This is an experience I have had many times whilst living in the UK. I am surprised that a fully multicultural city such as London can still be a place where this kind of attitudes are prevalent. It tends to happen to me and other Mexican friends in London that we are often asked “where are you from?” as a non-sequitur to something we asked or said.

At the airport the other day en route to a conference a white British academic I struck casual conversation with while queuing insisted on asking me where I was really from in response to a conversation about literary festivals, and insisted after I answered I lived in South London. “No, where are you really from? Colombia? Mexico?”, this person with a professorship insisted on asking me. It ended up exasperating me: “seriously, why is knowing where I was born so important for you?” “I want to place your accent”, she told me.

It’s not that I mind saying where I’m really from, I am proud of my background, of being of dual citizenship. I am also aware I do have an accent, but I am now acutely sensitive to being asked this question when it has nothing to do with the conversation one is having. It’s as if one had not been understood, as if one’s accent and appearance obliterated any possibility of meaningful engagement beyond the placement of the Other as an Other.

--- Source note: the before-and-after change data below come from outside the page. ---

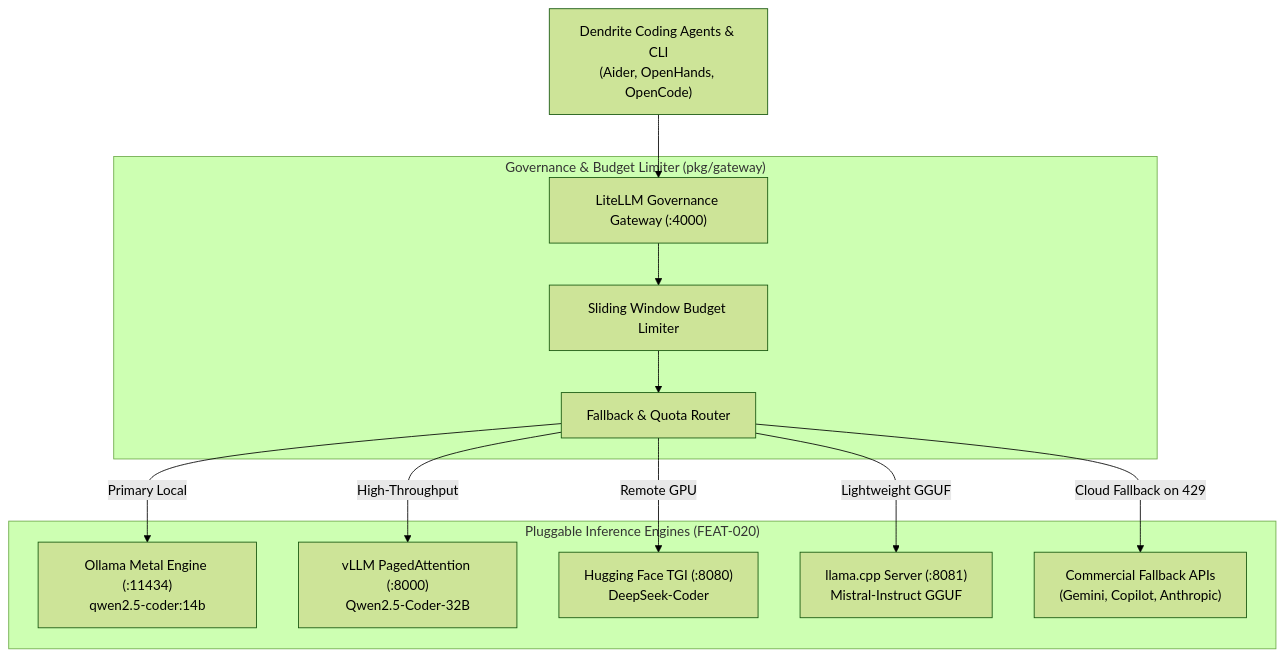
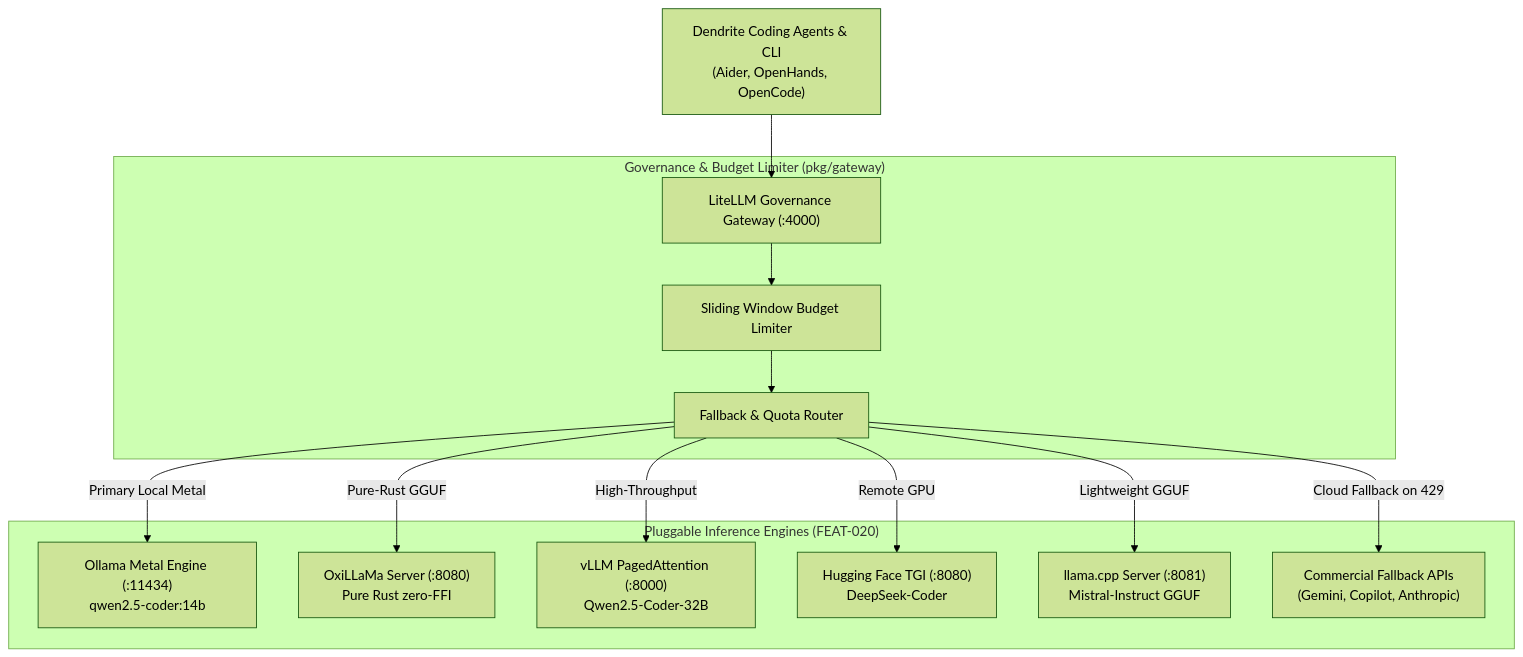
One commit to yasuomaidana/dendrite changed the diagram in docs/features/FEAT-020-pluggable-inference-engines.md. Above: the diagram before and after it, drawn with Mermaid (forest theme). The commit also changed other lines of this file and 1 other file, not shown here.

Commit message:
feat(inference): support OxiLLaMa in pluggable inference engines

````diff
--- a/docs/features/FEAT-020-pluggable-inference-engines.md
+++ b/docs/features/FEAT-020-pluggable-inference-engines.md
@@ -68,17 +78,18 @@
 ```mermaid
 flowchart TD
     Client["Dendrite Coding Agents & CLI<br/>(Aider, OpenHands, OpenCode)"] --> Gateway["LiteLLM Governance Gateway (:4000)"]
     
     subgraph Governance["Governance & Budget Limiter (pkg/gateway)"]
         Gateway --> Limiter["Sliding Window Budget Limiter"]
         Limiter --> Cascade["Fallback & Quota Router"]
     end
 
     subgraph Engines["Pluggable Inference Engines (FEAT-020)"]
-        Cascade -->|Primary Local| Ollama["Ollama Metal Engine (:11434)<br/>qwen2.5-coder:14b"]
+        Cascade -->|Primary Local Metal| Ollama["Ollama Metal Engine (:11434)<br/>qwen2.5-coder:14b"]
+        Cascade -->|Pure-Rust GGUF| Oxillama["OxiLLaMa Server (:8080)<br/>Pure Rust zero-FFI"]
         Cascade -->|High-Throughput| VLLM["vLLM PagedAttention (:8000)<br/>Qwen2.5-Coder-32B"]
         Cascade -->|Remote GPU| HFTGI["Hugging Face TGI (:8080)<br/>DeepSeek-Coder"]
         Cascade -->|Lightweight GGUF| LlamaCpp["llama.cpp Server (:8081)<br/>Mistral-Instruct GGUF"]
         Cascade -->|Cloud Fallback on 429| Upstream["Commercial Fallback APIs<br/>(Gemini, Copilot, Anthropic)"]
     end
 ```
````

I have a very good friend with whom I go to gigs frequently. Last night, standing in the crowd at Koko, my friend started feeling uncomfortable as he was aware that two white guys were talking about him and making gestures about him, standing way too close to him, even for a mosh pit crowd before the gig started. The conversation that ensued was like this:

Me: “Hey, you alright? This is gonna be good, yeah?”

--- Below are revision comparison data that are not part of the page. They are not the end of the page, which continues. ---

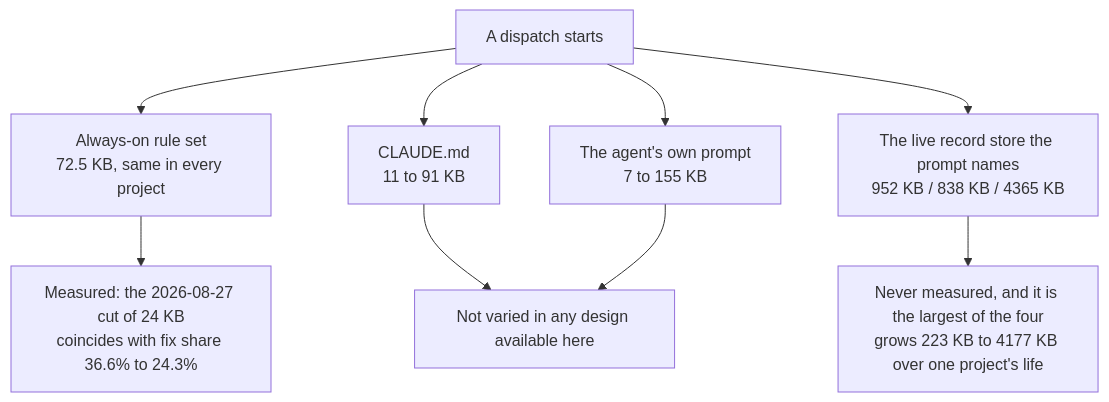
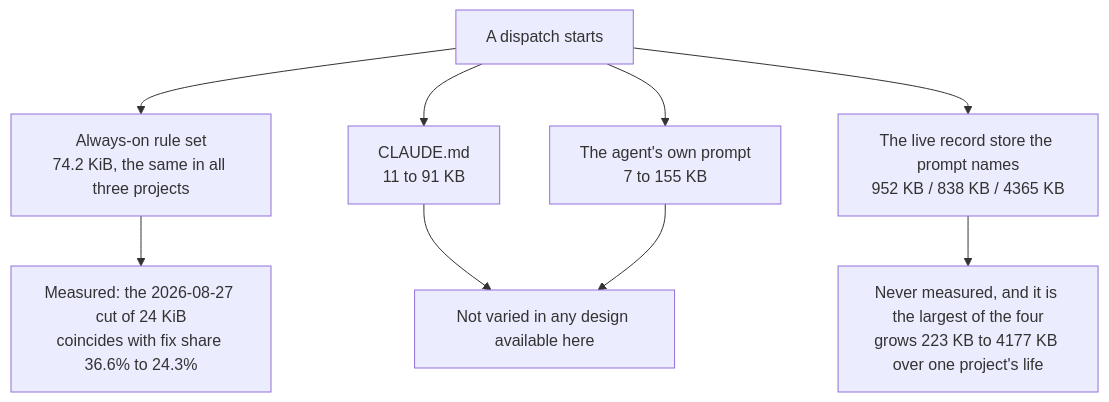
Diagram 16 of 19 in fusion-workbench/shared/analyses/260909-1047-size-versus-bookkeeping-across-three-projects.md (tenzoki/fusion), drawn with Mermaid before and after one commit. The commit also changed other lines of this file and 1 other file, not shown here.

````diff
--- a/fusion-workbench/shared/analyses/260909-1047-size-versus-bookkeeping-across-three-projects.md
+++ b/fusion-workbench/shared/analyses/260909-1047-size-versus-bookkeeping-across-three-projects.md
@@ -486,11 +517,11 @@
 ```mermaid
 flowchart TD
-    D["A dispatch starts"] --> R["Always-on rule set<br/>72.5 KB, same in every project"]
+    D["A dispatch starts"] --> R["Always-on rule set<br/>74.2 KiB, the same in all three projects"]
     D --> C["CLAUDE.md<br/>11 to 91 KB"]
     D --> A["The agent's own prompt<br/>7 to 155 KB"]
     D --> S["The live record store the prompt names<br/>952 KB / 838 KB / 4365 KB"]
-    R --> M["Measured: the 2026-08-27 cut of 24 KB<br/>coincides with fix share 36.6% to 24.3%"]
+    R --> M["Measured: the 2026-08-27 cut of 24 KiB<br/>coincides with fix share 36.6% to 24.3%"]
     S --> U["Never measured, and it is the largest of the four<br/>grows 223 KB to 4177 KB over one project's life"]
     C --> M2["Not varied in any design available here"]
     A --> M2
 ```
````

Bloke 1: “Where are you guys from?”

Me: “Why, I live in South London and he lives in East London. You?”

[Bloke 2 laughs]

Bloke 1: “No, really, where are you from?”

Me: [exasperated]. “We are originally from Mexico but we live here in London. And you?”

Bloke 1: “I’m from Surrey, mate”.

Me: “I see, so, do you live in London?”

[Bloke 2 laughs]

Bloke 1 [laughing]: “No…”

Me: “Well, welcome to London, mate. I hope you guys enjoy the gig”.


It is, frankly, exhausting.

It’s not the question that’s necessarly an issue. It’s the non-sequitur.

I insist it’s not about the question per se; it’s the obsession with figuring out where someone is really from, a question that makes us feel like we cannot possibly be from here, and that no matter what we may be saying, no matter what we may have in common in terms of context at a given time, it is our otherness that takes centre stage, urging a pressing need to solve the mystery of provenance, of origin. Where do these aliens come from? Anyway, that’s how it feels.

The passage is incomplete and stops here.